Work item
Scan the entries below for the word "succeeded". Copy out every line in which it occurs.
Dataset records below:
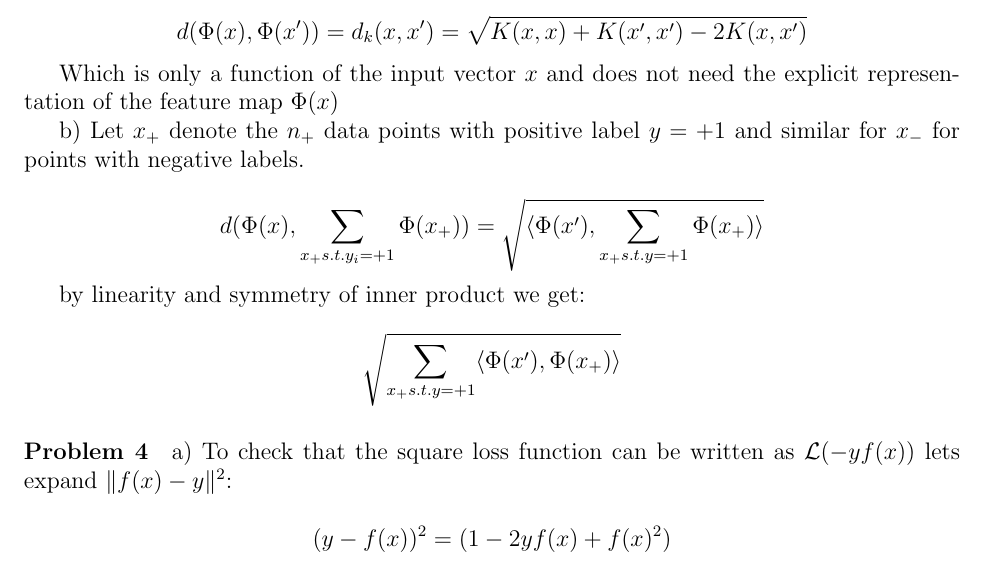
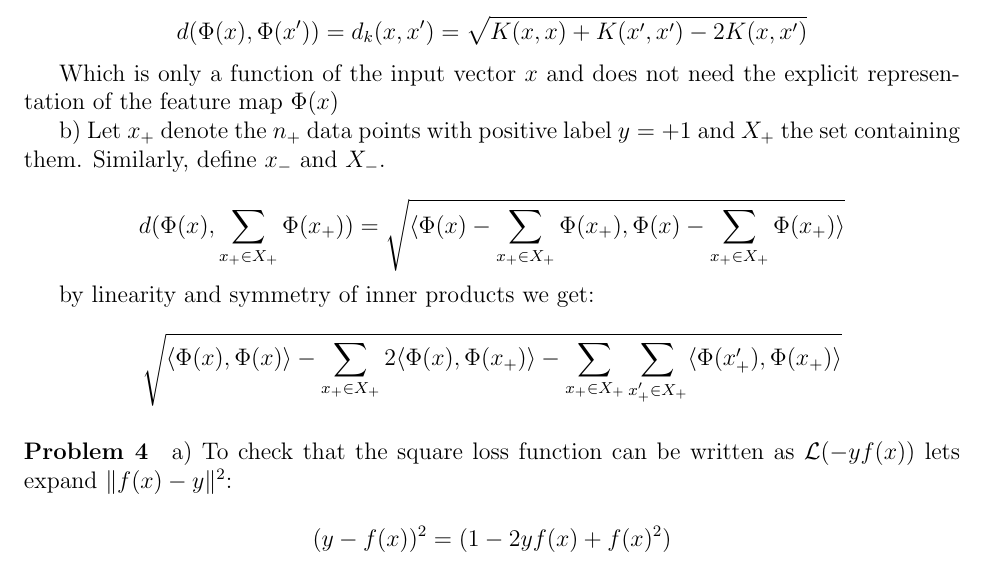
Before and after one commit to brando90/9.520_pset_1, a LaTeX problem sheet (LastName_FirstName_9520_fall2014_pset1.tex): part of page 1 of 4, cut so that both start at the same text. Compiled offline with pdfLaTeX.

Commit message:
hardest equn in latex ive written in my life

```diff
--- a/LastName_FirstName_9520_fall2014_pset1.tex
+++ b/LastName_FirstName_9520_fall2014_pset1.tex
@@ -44,12 +44,12 @@ $$d(\Phi(x), \Phi(x')) =  d_{k}(x, x') = \sqrt{ K(x,x) + K(x',x') - 2K(x,x')  }$
 
 Which is only a function of the input vector $x$ and does not need the explicit representation of the feature map $\Phi(x)$
 
-b) Let $x_+$ denote the $n_+$ data points with positive label $y = +1$ and similar for $x_-$ for points with negative labels.
+b) Let $x_+$ denote the $n_+$ data points with positive label $y = +1$ and $X_+$ the set containing them. Similarly, define $x_-$ and $X_-$.
 
-$$d(\Phi(x), \sum_{x_+ s.t. y_i = +1}\Phi(x_+)) = \sqrt{ \langle \Phi(x'),  \sum_{x_+ s.t. y = +1}\Phi(x_+) \rangle }$$
+$$d(\Phi(x), \sum_{x_+ \in X_+}\Phi(x_+)) = \sqrt{ \langle \Phi(x) -  \sum_{x_+ \in X_+}\Phi(x_+),   \Phi(x) - \sum_{x_+  \in X_+}\Phi(x_+) \rangle }$$
 
-by linearity and symmetry of inner product we get:
- $$\sqrt{  \sum_{x_+ s.t. y = +1}\langle \Phi(x'),  \Phi(x_+) \rangle }$$
+by linearity and symmetry of inner products we get:
+ $$\sqrt{ \langle \Phi(x), \Phi(x) \rangle - \sum_{x_+ \in X_+} 2\langle \Phi(x), \Phi(x_+) \rangle - \sum_{x_+ \in X_+} \sum_{x_+' \in X_+}  \langle  \Phi(x_+') , \Phi(x_+) \rangle       }$$
 
 
 \paragraph{Problem 4}
```
Also changed, not shown: LastName_FirstName_9520_fall2014_pset1.pdf, 2 other files.
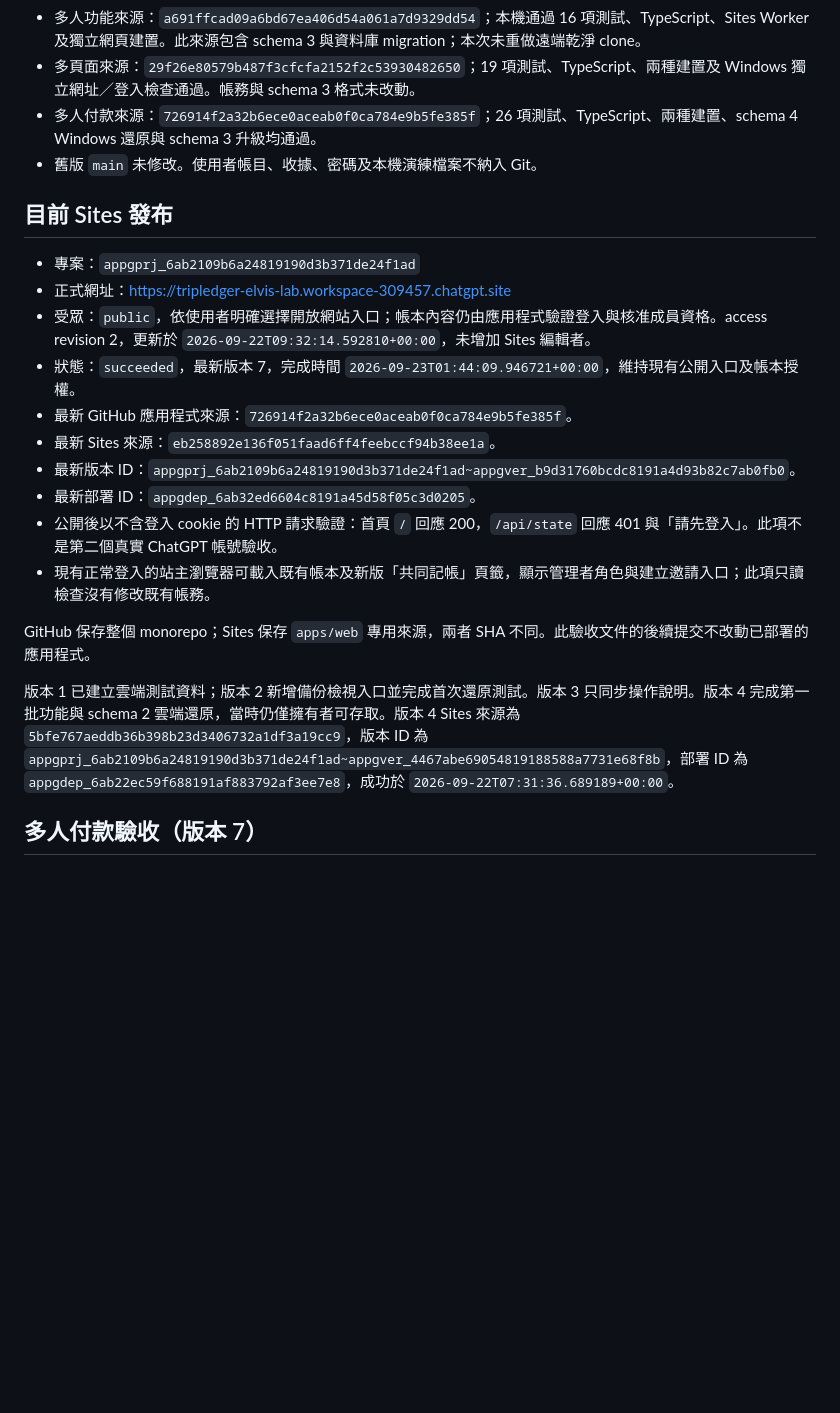
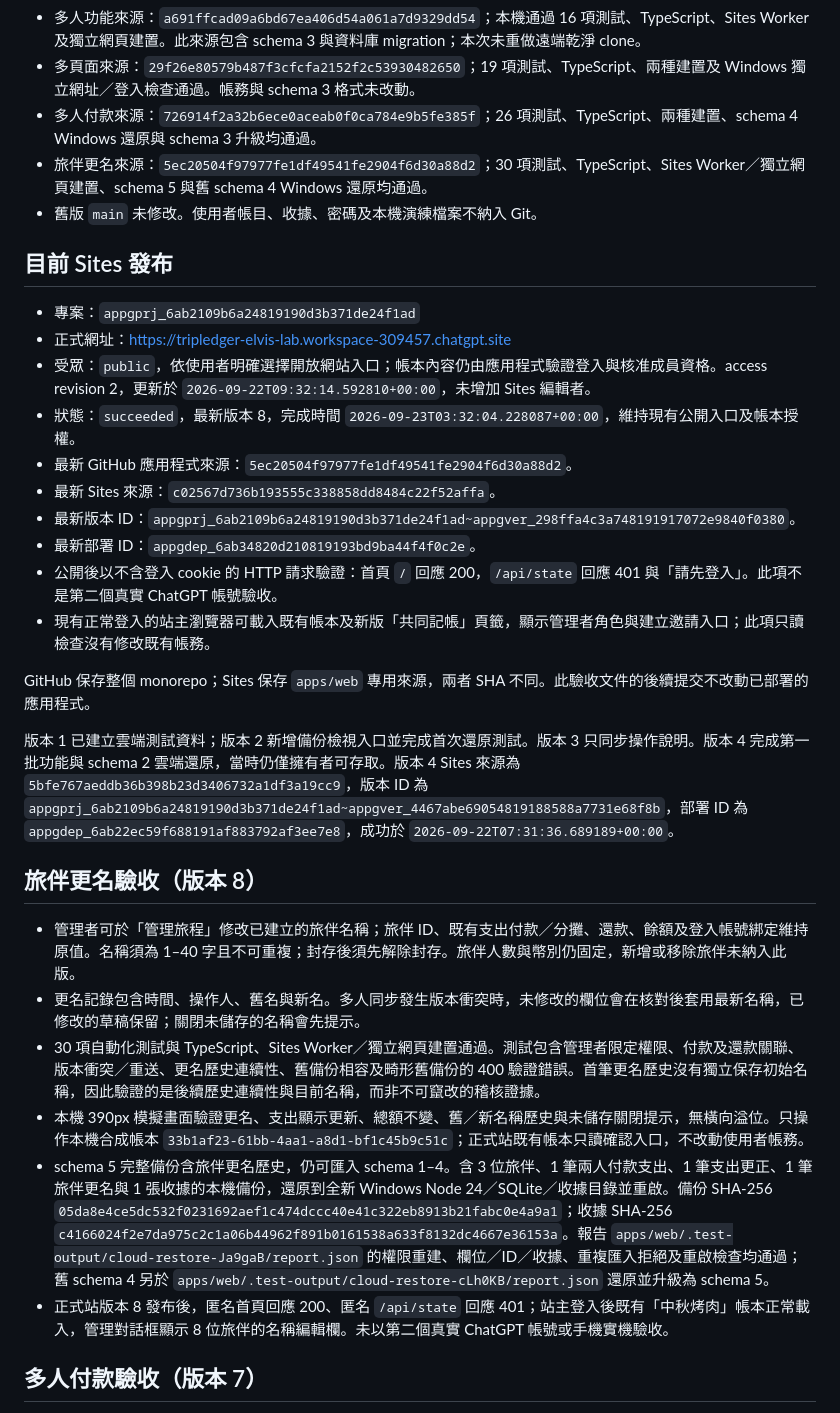
Before and after one commit to leading-elvis/tripledger, a Markdown page: docs/DEPLOYMENT_VALIDATION.md, the part around the change. Rendered like a GitHub page; blank space fills up the shorter version.

Commit message:
Document companion renaming release and migration checks

```diff
--- a/docs/DEPLOYMENT_VALIDATION.md
+++ b/docs/DEPLOYMENT_VALIDATION.md
@@ -11,6 +11,7 @@
 - 多人功能來源：`a691ffcad09a6bd67ea406d54a061a7d9329dd54`；本機通過 16 項測試、TypeScript、Sites Worker 及獨立網頁建置。此來源包含 schema 3 與資料庫 migration；本次未重做遠端乾淨 clone。
 - 多頁面來源：`29f26e80579b487f3cfcfa2152f2c53930482650`；19 項測試、TypeScript、兩種建置及 Windows 獨立網址／登入檢查通過。帳務與 schema 3 格式未改動。
 - 多人付款來源：`726914f2a32b6ece0aceab0f0ca784e9b5fe385f`；26 項測試、TypeScript、兩種建置、schema 4 Windows 還原與 schema 3 升級均通過。
+- 旅伴更名來源：`5ec20504f97977fe1df49541fe2904f6d30a88d2`；30 項測試、TypeScript、Sites Worker／獨立網頁建置、schema 5 與舊 schema 4 Windows 還原均通過。
 - 舊版 `main` 未修改。使用者帳目、收據、密碼及本機演練檔案不納入 Git。
 
 ## 目前 Sites 發布
@@ -18,17 +19,26 @@
 - 專案：`appgprj_6ab2109b6a24819190d3b371de24f1ad`
 - 正式網址：https://tripledger-elvis-lab.workspace-309457.chatgpt.site
 - 受眾：`public`，依使用者明確選擇開放網站入口；帳本內容仍由應用程式驗證登入與核准成員資格。access revision 2，更新於 `2026-09-22T09:32:14.592810+00:00`，未增加 Sites 編輯者。
-- 狀態：`succeeded`，最新版本 7，完成時間 `2026-09-23T01:44:09.946721+00:00`，維持現有公開入口及帳本授權。
-- 最新 GitHub 應用程式來源：`726914f2a32b6ece0aceab0f0ca784e9b5fe385f`。
-- 最新 Sites 來源：`eb258892e136f051faad6ff4feebccf94b38ee1a`。
-- 最新版本 ID：`appgprj_6ab2109b6a24819190d3b371de24f1ad~appgver_b9d31760bcdc8191a4d93b82c7ab0fb0`。
-- 最新部署 ID：`appgdep_6ab32ed6604c8191a45d58f05c3d0205`。
+- 狀態：`succeeded`，最新版本 8，完成時間 `2026-09-23T03:32:04.228087+00:00`，維持現有公開入口及帳本授權。
+- 最新 GitHub 應用程式來源：`5ec20504f97977fe1df49541fe2904f6d30a88d2`。
+- 最新 Sites 來源：`c02567d736b193555c338858dd8484c22f52affa`。
+- 最新版本 ID：`appgprj_6ab2109b6a24819190d3b371de24f1ad~appgver_298ffa4c3a748191917072e9840f0380`。
+- 最新部署 ID：`appgdep_6ab34820d210819193bd9ba44f4f0c2e`。
 - 公開後以不含登入 cookie 的 HTTP 請求驗證：首頁 `/` 回應 200，`/api/state` 回應 401 與「請先登入」。此項不是第二個真實 ChatGPT 帳號驗收。
 - 現有正常登入的站主瀏覽器可載入既有帳本及新版「共同記帳」頁籤，顯示管理者角色與建立邀請入口；此項只讀檢查沒有修改既有帳務。
 
 GitHub 保存整個 monorepo；Sites 保存 `apps/web` 專用來源，兩者 SHA 不同。此驗收文件的後續提交不改動已部署的應用程式。
 
 版本 1 已建立雲端測試資料；版本 2 新增備份檢視入口並完成首次還原測試。版本 3 只同步操作說明。版本 4 完成第一批功能與 schema 2 雲端還原，當時仍僅擁有者可存取。版本 4 Sites 來源為 `5bfe767aeddb36b398b23d3406732a1df3a19cc9`，版本 ID 為 `appgprj_6ab2109b6a24819190d3b371de24f1ad~appgver_4467abe69054819188588a7731e68f8b`，部署 ID 為 `appgdep_6ab22ec59f688191af883792af3ee7e8`，成功於 `2026-09-22T07:31:36.689189+00:00`。
+
+## 旅伴更名驗收（版本 8）
+
+- 管理者可於「管理旅程」修改已建立的旅伴名稱；旅伴 ID、既有支出付款／分攤、還款、餘額及登入帳號綁定維持原值。名稱須為 1–40 字且不可重複；封存後須先解除封存。旅伴人數與幣別仍固定，新增或移除旅伴未納入此版。
+- 更名記錄包含時間、操作人、舊名與新名。多人同步發生版本衝突時，未修改的欄位會在核對後套用最新名稱，已修改的草稿保留；關閉未儲存的名稱會先提示。
+- 30 項自動化測試與 TypeScript、Sites Worker／獨立網頁建置通過。測試包含管理者限定權限、付款及還款關聯、版本衝突／重送、更名歷史連續性、舊備份相容及畸形舊備份的 400 驗證錯誤。首筆更名歷史沒有獨立保存初始名稱，因此驗證的是後續歷史連續性與目前名稱，而非不可竄改的稽核證據。
+- 本機 390px 模擬畫面驗證更名、支出顯示更新、總額不變、舊／新名稱歷史與未儲存關閉提示，無橫向溢位。只操作本機合成帳本 `33b1af23-61bb-4aa1-a8d1-bf1c45b9c51c`；正式站既有帳本只讀確認入口，不改動使用者帳務。
+- schema 5 完整備份含旅伴更名歷史，仍可匯入 schema 1–4。含 3 位旅伴、1 筆兩人付款支出、1 筆支出更正、1 筆旅伴更名與 1 張收據的本機備份，還原到全新 Windows Node 24／SQLite／收據目錄並重啟。備份 SHA-256 `05da8e4ce5dc532f0231692aef1c474dccc40e41c322eb8913b21fabc0e4a9a1`；收據 SHA-256 `c4166024f2e7da975c2c1a06b44962f891b0161538a633f8132dc4667e36153a`。報告 `apps/web/.test-output/cloud-restore-Ja9gaB/report.json` 的權限重建、欄位／ID／收據、重複匯入拒絕及重啟檢查均通過；舊 schema 4 另於 `apps/web/.test-output/cloud-restore-cLh0KB/report.json` 還原並升級為 schema 5。
+- 正式站版本 8 發布後，匿名首頁回應 200、匿名 `/api/state` 回應 401；站主登入後既有「中秋烤肉」帳本正常載入，管理對話框顯示 8 位旅伴的名稱編輯欄。未以第二個真實 ChatGPT 帳號或手機實機驗收。
 
 ## 多人付款驗收（版本 7）
 
```
Also changed, not shown: docs/NEXT_PHASE_PLAN.md (+1 -1 lines), docs/SITES_EXIT_STRATEGY.md (+4 -2 lines).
End of Dataset records.
Response for this exercise
-- 狀態：`succeeded`，最新版本 7，完成時間 `2026-09-23T01:44:09.946721+00:00`，維持現有公開入口及帳本授權。
+- 狀態：`succeeded`，最新版本 8，完成時間 `2026-09-23T03:32:04.228087+00:00`，維持現有公開入口及帳本授權。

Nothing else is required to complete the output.